With regards to problems of accreditation, polling officials required monitors to produce additional supporting documents such as a letter from ECZ or reject monitor accreditation badges because they lacked a picture (neither of which was a requirement). Incidents of monitors being denied entry to polling stations were reported in Central, Copperbelt, Luapula, Lusaka, North Western, Southern and Western provinces. CSEC would like to commend the timely intervention of ECZ to correct such inconsistency in the application of procedures to access polling stations by domestic monitors. Ultimately, all CSEC monitors were able to gain access to polling streams.
However, the overall number of critical incidents was relatively few across the country and did not fundamentally undermine the credibility of the overall process.

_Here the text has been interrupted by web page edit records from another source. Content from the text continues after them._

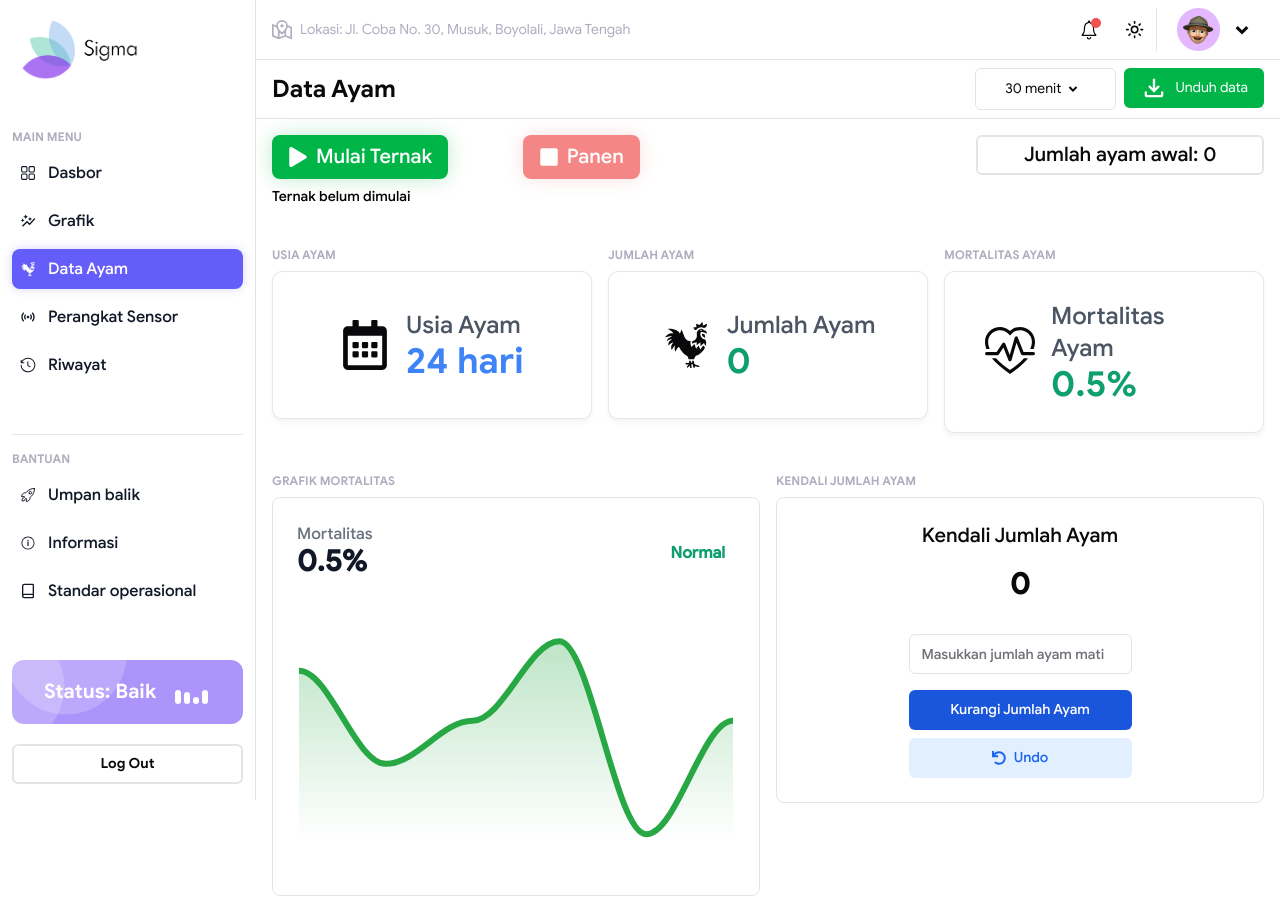
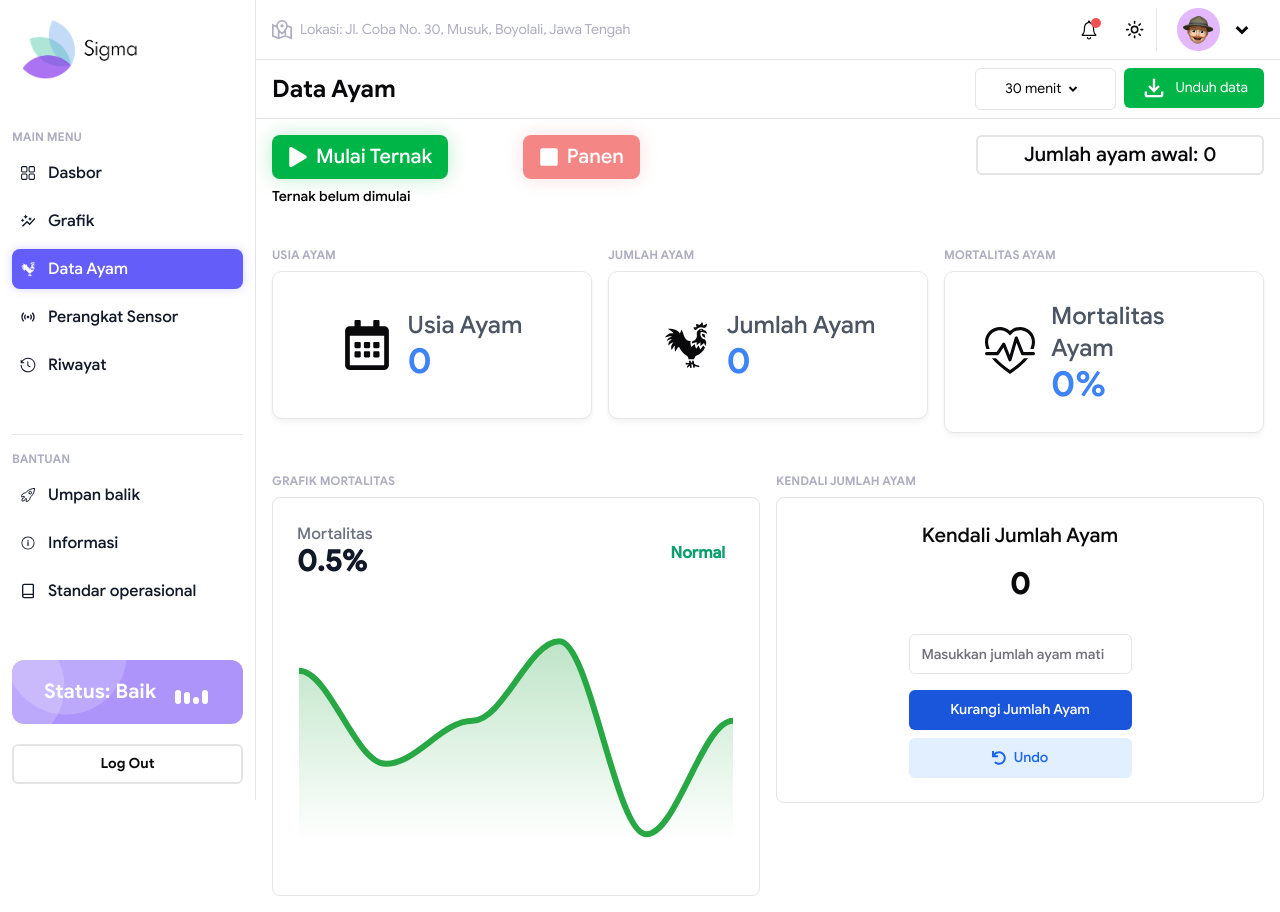
Before and after one commit to hanifnrh/sigma, a Next.js app: page /data-ayam in a window 1280 px wide. Built offline with nearby package versions, Linux system fonts and the light colour scheme.

Commit message:
Add mortality feature on data ayam

```diff
--- a/src/app/data-ayam/page.tsx
+++ b/src/app/data-ayam/page.tsx
@@ -22,12 +22,11 @@ import {
 import GrafikMortalitas from '@/components/ui/GrafikMortalitas';
 import { Input } from "@/components/ui/input";
 import { ModeToggle } from '@/components/ui/mode-toggle';
-import MortalitasAyam from '@/components/ui/MortalitasAyam';
 import StatsWidget from '@/components/ui/stats';
-import UsiaAyam from '@/components/ui/UsiaAyam';
 import dynamic from 'next/dynamic';
-import { useState } from "react";
-import { FaPlay, FaStop } from "react-icons/fa";
+import { useEffect, useState } from "react";
+import { BsHeartPulse } from "react-icons/bs";
+import { FaPlay, FaRegCalendarAlt, FaStop } from "react-icons/fa";
 import { GiRooster } from "react-icons/gi";
 import { GrMapLocation } from "react-icons/gr";
 import { IoIosNotificationsOutline } from "react-icons/io";
@@ -47,6 +46,8 @@ type Notification = {
 
 export default function DataAyam() {
     const [date, setDate] = useState<Date | null>(null);
+    const [startDate, setStartDate] = useState<Date | null>(null);
+    const [ageInDays, setAgeInDays] = useState<number>(0);
     const [jumlahAyam, setJumlahAyam] = useState<number>(0);
     const [jumlahAyamInput, setJumlahAyamInput] = useState<number>(0);
     const [targetTanggal, setTargetTanggal] = useState<Date | null>(null);
@@ -54,11 +55,19 @@ export default function DataAyam() {
     const [harvested, setHarvested] = useState(false);
     const [showConfirmHarvestDialog, setShowConfirmHarvestDialog] = useState(false);
     const [farmingStarted, setFarmingStarted] = useState(false);
-
+    const [jumlahAwalAyam, setJumlahAwalAyam] = useState<number>(0); // Menyimpan jumlah ayam awal
+    const [mortalitas, setMortalitas] = useState<number>(0);
     const [notifications, setNotifications] = useState<Notification[]>([]);
     const [statsData, setStatsData] = useState<Array<{ Parameter: string; Value: string; Status: string; Timestamp: Date }>>([]);
     const [dialogOpen, setDialogOpen] = useState(false);
     const [harvestDialogOpen, setHarvestDialogOpen] = useState(false);
+
+    const updateMortalitas = (ayamMati: number) => {
+        if (jumlahAwalAyam > 0) {
+            const mortalitasPersen = ((ayamMati / jumlahAwalAyam) * 100).toFixed(1); // Persentase mortalitas
+            setMortalitas(parseFloat(mortalitasPersen));
+        }
+    };
 
     const handleNewNotification = (notif: Notification) => {
         const exists = notifications.some(
@@ -68,6 +77,21 @@ export default function DataAyam() {
             setNotifications((prev) => [...prev, notif]); // Just add the notification as is
         }
     };
+
+    const calculateAge = () => {
+        if (startDate) {
+            const now = new Date();
+            const ageInDays = Math.floor((now.getTime() - startDate.getTime()) / (1000 * 60 * 60 * 24));
+            setAgeInDays(ageInDays);
+        }
+    };
+    useEffect(() => {
+        if (farmingStarted) {
+            calculateAge();
+            const ageInterval = setInterval(calculateAge, 1000 * 60 * 60 * 24); // Update setiap hari
+            return () => clearInterval(ageInterval); // Bersihkan interval saat komponen unmount
+        }
+    }, [startDate, farmingStarted]);
 
     const handleDataUpdate = (data: Array<{ Parameter: string; Value: string; Status: string; Timestamp: Date }>) => {
         setStatsData(data);
@@ -89,6 +113,7 @@ export default function DataAyam() {
             return;
         }
 
+        setJumlahAwalAyam(initialCount)
         setJumlahAyam(initialCount);
         setTargetTanggal(target);
         setCountdown(`Tersisa ${timeDiff} hari untuk panen`);
@@ -260,6 +285,7 @@ export default function DataAyam() {
                                                                 setDialogOpen(false);
                                                             }}
                                                             type='submit'
+                                                            className='w-full'
                                                             disabled={!targetTanggal || jumlahAyamInput <= 0}
                                                         >
                                                             Mulai
@@ -324,7 +350,7 @@ export default function DataAyam() {
                                             </DialogDescription>
                                         </DialogHeader>
                                         <div className="flex justify-between items-center">
-                                            <Button variant={"blue"} onClick={confirmHarvest} type="submit">
+                                            <Button variant={"blue"} onClick={confirmHarvest} className='w-full' type="submit">
                                                 Ya, Panen
                                             </Button>
                                         </div>
@@ -358,7 +384,24 @@ export default function DataAyam() {
                                 <div className='navbar-title body-bold text-sm sm:text-xs mb-2'>
                                     USIA AYAM
                                 </div>
-                                <UsiaAyam />
+                                <div className="flex justify-between items-center">
+                                    <div className="w-full flex">
+                                        <div className="relative flex flex-grow flex-row items-center justify-center rounded-[10px] border-[1px] border-gray-200 bg-white bg-clip-border shadow-md shadow-[#F3F3F3] dark:border-[#ffffff33] dark:bg-black dark:text-white dark:shadow-none py-7 px-10">
+                                            <div className="flex h-[90px] w-auto flex-row items-center">
+                                                <div className="rounded-full bg-lightPrimary  dark:bg-navy-700">
+                                                    <span className="flex items-center text-brand-500 dark:text-white">
+                                                        <FaRegCalendarAlt size={50} />
+                                                    </span>
+                                                </div>
+                                            </div>
+                                            <div className="h-50 ml-4 flex w-auto flex-col justify-center">
+                                                <p className="font-dm text-2xl font-medium text-gray-600 dark:text-white">Usia Ayam</p>
+                                                <h4 className={`${farmingStarted ? "text-4xl" : "text-4xl"
+                                                    } body-bold text-blue-500 dark:text-blue-700`}>{farmingStarted ? `${ageInDays} hari` : "0"}</h4>
+                                            </div>
+                                        </div>
+                                    </div>
+                                </div>
                             </div>
                             <div>
                                 <div className='navbar-title body-bold text-sm sm:text-xs mb-2'>
@@ -376,7 +419,7 @@ export default function DataAyam() {
                                             </div>
                                             <div className="h-50 ml-4 flex w-auto flex-col justify-center">
                                                 <p className="font-dm text-2xl font-medium text-gray-600 dark:text-white">Jumlah Ayam</p>
-                                                <h4 className="text-4xl body-bold text-green-500 dark:text-green-700"> {jumlahAyam}</h4>
+                                                <h4 className="text-4xl body-bold text-blue-500 dark:text-blue-700"> {jumlahAyam}</h4>
                                             </div>
                                         </div>
                                     </div>
@@ -386,7 +429,23 @@ export default function DataAyam() {
                                 <div className='navbar-title body-bold text-sm sm:text-xs mb-2'>
                                     MORTALITAS AYAM
                                 </div>
-                                <MortalitasAyam />
+                                <div className="flex justify-between items-center">
+                                    <div className="w-full flex">
+                                        <div className="relative flex flex-grow flex-row items-center justify-center rounded-[10px] border-[1px] border-gray-200 bg-white bg-clip-border shadow-md shadow-[#F3F3F3] dark:border-[#ffffff33] dark:bg-black dark:text-white dark:shadow-none py-7 px-10">
+                                            <div className="flex h-[90px] w-auto flex-row items-center">
+                                                <div className="rounded-full bg-lightPrimary  dark:bg-navy-700">
+                                                    <span className="flex items-center text-brand-500 dark:text-white">
+                                                        <BsHeartPulse size={50} />
+                                                    </span>
+                                                </div>
+                                            </div>
+                                            <div className="h-50 ml-4 flex w-auto flex-col justify-center">
+                                                <p className="font-dm text-2xl font-medium text-gray-600 dark:text-white">Mortalitas Ayam</p>
+                                                <h4 className="text-4xl body-bold text-blue-500 dark:text-blue-700">{mortalitas}%</h4>
+                                            </div>
+                                        </div>
+                                    </div>
+                                </div>
                             </div>
                         </div>
 
@@ -402,7 +461,7 @@ export default function DataAyam() {
                                     KENDALI JUMLAH AYAM
                                 </p>
                                 <div className='border rounded-lg'>
-                                    <AyamCounter jumlahAyam={jumlahAyam} onUpdateJumlahAyam={updateJumlahAyam}></AyamCounter>
+                                    <AyamCounter jumlahAyam={jumlahAyam} onUpdateJumlahAyam={updateJumlahAyam} updateMortalitas={updateMortalitas} />
                                 </div>
                             </div>
                         </div>
--- a/src/components/ui/AyamCounter.tsx
+++ b/src/components/ui/AyamCounter.tsx
@@ -6,9 +6,10 @@ import { Button } from "./button";
 interface AyamCounterProps {
     jumlahAyam: number;
     onUpdateJumlahAyam: (jumlahAyamBaru: number) => void;
+    updateMortalitas: (ayamMati: number) => void;
 }
 
-const AyamCounter: React.FC<AyamCounterProps> = ({ jumlahAyam, onUpdateJumlahAyam }) => {
+const AyamCounter: React.FC<AyamCounterProps> = ({ jumlahAyam, onUpdateJumlahAyam, updateMortalitas }) => {
     const [ayamMati, setAyamMati] = useState<number>(0);
     const [history, setHistory] = useState<number[]>([]);
 
@@ -22,6 +23,7 @@ const AyamCounter: React.FC<AyamCounterProps> = ({ jumlahAyam, onUpdateJumlahAya
     const handleUpdateAyamMati = () => {
         const jumlahAyamBaru = jumlahAyam - ayamMati;
         onUpdateJumlahAyam(jumlahAyamBaru);
+        updateMortalitas(ayamMati);
         setHistory([...history, ayamMati]);  // Menyimpan riwayat
         setAyamMati(0);  // Reset input
     };
--- a/src/components/ui/MortalitasAyam.tsx
+++ b/src/components/ui/MortalitasAyam.tsx
@@ -13,7 +13,7 @@ const MortalitasAyam = () => {
                     </div>
                     <div className="h-50 ml-4 flex w-auto flex-col justify-center">
                         <p className="font-dm text-2xl font-medium text-gray-600 dark:text-white">Mortalitas Ayam</p>
-                        <h4 className="text-4xl body-bold text-green-500 dark:text-green-700">0.5%</h4>
+                        <h4 className="text-4xl body-bold text-blue-500 dark:text-blue-700">0.5%</h4>
                     </div>
                 </div>
             </div>
```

Again, based on reports from our monitors in every province, district and constituency of the country, CSEC notes that so far the election process, while not perfect, has been generally smooth and peaceful. Vigilance must continue to help ensure the credibility of the collation and announcement of results.
CSEC monitors are still at constituency collation centres across the country as well as at Mulungushi Conference Centre in Lusaka observing the results collation process and CSEC will issue additional statements on the process as warranted. CSEC will continue to conduct its activities in accordance with the Laws of Zambia and the ECZ’s Code of Conduct and to provide the ECZ, political contestants and the people of Zambia with impartial and independent information on the conduct of the 2011 Tripartite Elections.
In order to provide even greater transparency and help ensure acceptance of the results by all political contestants, CSEC encourages the ECZ to go beyond its past practice and publicly release in Lusaka (at the Mulungushi Conference Centre and on the Internet) the official polling station-level results for each of the 6,454 polling stations. While not required, such an extraordinary step on the part of the ECZ would enable the thousands of polling agents who have been given official copies of the polling station results to compare their figures not only with what is announced at the constituency collation centres, but ultimately by the ECZ in Lusaka and will leave no doubt that the official results as collated by the ECZ reflect the ballots cast by voters across the country.
Finally, the entire CSEC Steering Committee calls on all political leaders, their supporters and the public in general to remain calm and peaceful as the ECZ collates the final results. This is a difficult time as the fates of the candidates hang in the balance. However, Zambia is a peaceful nation and led the way in southern Africa in regards to multiparty elections. Again, we thank the voters for turning out and participating in the democratic process and to the ECZ officials who managed the more than 9,000 polling streams across the country.
God Bless Zambia